It has been years of figuring out how to communicate my opinions that got me to this table. This is why I am tired tonight. I have researched for years. I have learned the law and jargon. This is a component of raising a deaf kid that only a parent really at the end of the day understands. It goes beyond your child's development and progress into a whole new academic world. A world that is foreign, off your radar.

 While deciding on how you will raise your child you are also called on to protect that decision before you even get a real understanding of what that decision is. You are left to figure out how to negotiate, how to get to yes. You have to develop tools to ascertain who is really knowledgeable and who is intrenched in personal bias. You have to wiggle around "privacy" issues to get to the heart of why things happen. You have to hope you can create a team and not  adversarial chaos. The most important thing is you have to do is

Leave your emotions at home.

So I am tired tonight after a good IEP. I walked away with a sigh of relief and grateful hope. My son skipped his meeting for the first time. He had a twelve hour day today and he was stuck in rehearsals. He was a bit ticked about missing it but the law has requirements and his birthday is sneaking up. On that night his show will be interpreted for the community.

Monday, November 1, 2010

Public Accommodation Does Not Apply To Pac-Man

I always tell my son he can try anything. I tell him To go for it. Most of the time we are all pleasantly surprised. Sometimes a wee bit disappointed. Halloween was just a really good laugh.

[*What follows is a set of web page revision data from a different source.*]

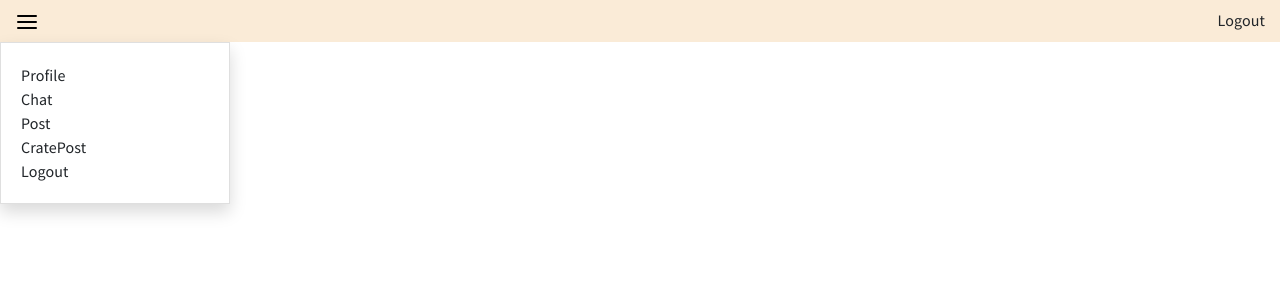
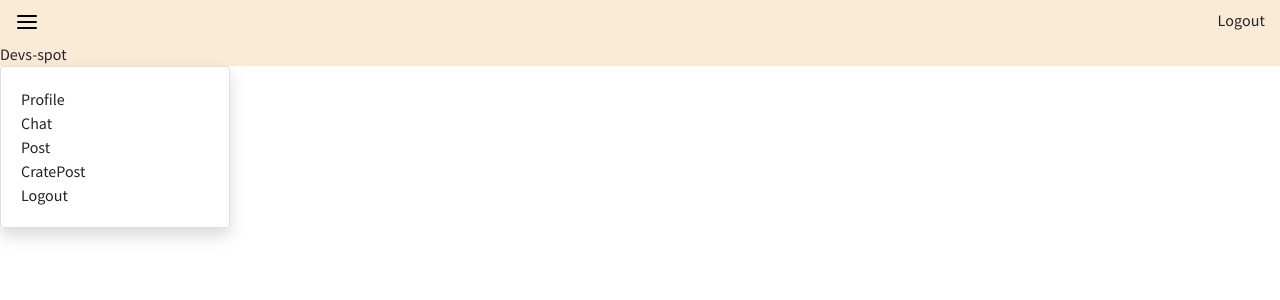
Before and after one commit to Aditya99111/Devs-Spot, a React (Create React App) app: page / in a window 1280 px wide. Both pictures are taken after a click on the picture 27 px from the left and 22 px from the top of the page. Shown: the top 300 px of the page. Built offline with nearby package versions, Linux system fonts and the light colour scheme.

Commit message:
Update Header.js

```diff
--- a/src/components/Header/Header.js
+++ b/src/components/Header/Header.js
@@ -15,18 +15,20 @@ function Header() {
             aria-controls="collapseExample"
           >
             <img className="BurgerMenu" src={BurgerMenu} alt="BurgerMenu" />
+
           </div>
           <div className="ml-auto LogoutLabel">Logout</div>
         </div>
       </div>
+          <div className="name">Devs-spot</div>
       <div className="collapse custom-collapse" id="collapseExample">
-        <div className="card  custom-card-container">
-          <div className="card-body Nav-Items">
-            <div className="ml-auto Nav-Items">Profile</div>
-            <div className="ml-auto Nav-Items">Chat</div>
-            <div className="ml-auto Nav-Items">Post</div>
-            <div className="ml-auto Nav-Items">CratePost</div>
-            <div className="ml-auto Nav-Items">Logout</div>
+        <div className="card">
+          <div className="card-body">
+            <div className="ml-auto">Profile</div>
+            <div className="ml-auto">Chat</div>
+            <div className="ml-auto">Post</div>
+            <div className="ml-auto">CratePost</div>
+            <div className="ml-auto">Logout</div>
           </div>
         </div>
       </div>
```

He really wanted to be Pac-Man. So the costume was built, at the last minute. Now take a good look at the picture. Could he have made it any harder for him to communicate? Remember my son is deaf. Notice the lack of visual access and the hands. He went to a party with his friends from school. He tells me that when he would go to doors with them he would get stuck in the crowd and not be able to turn to look behind him to leave. He fell down, the costume eventually ripped. We had a really good laugh last night he about his adventure. Good news is the costume was a hit and he had a blast and because the costume ended up destroyed I don't have to store it in my basement.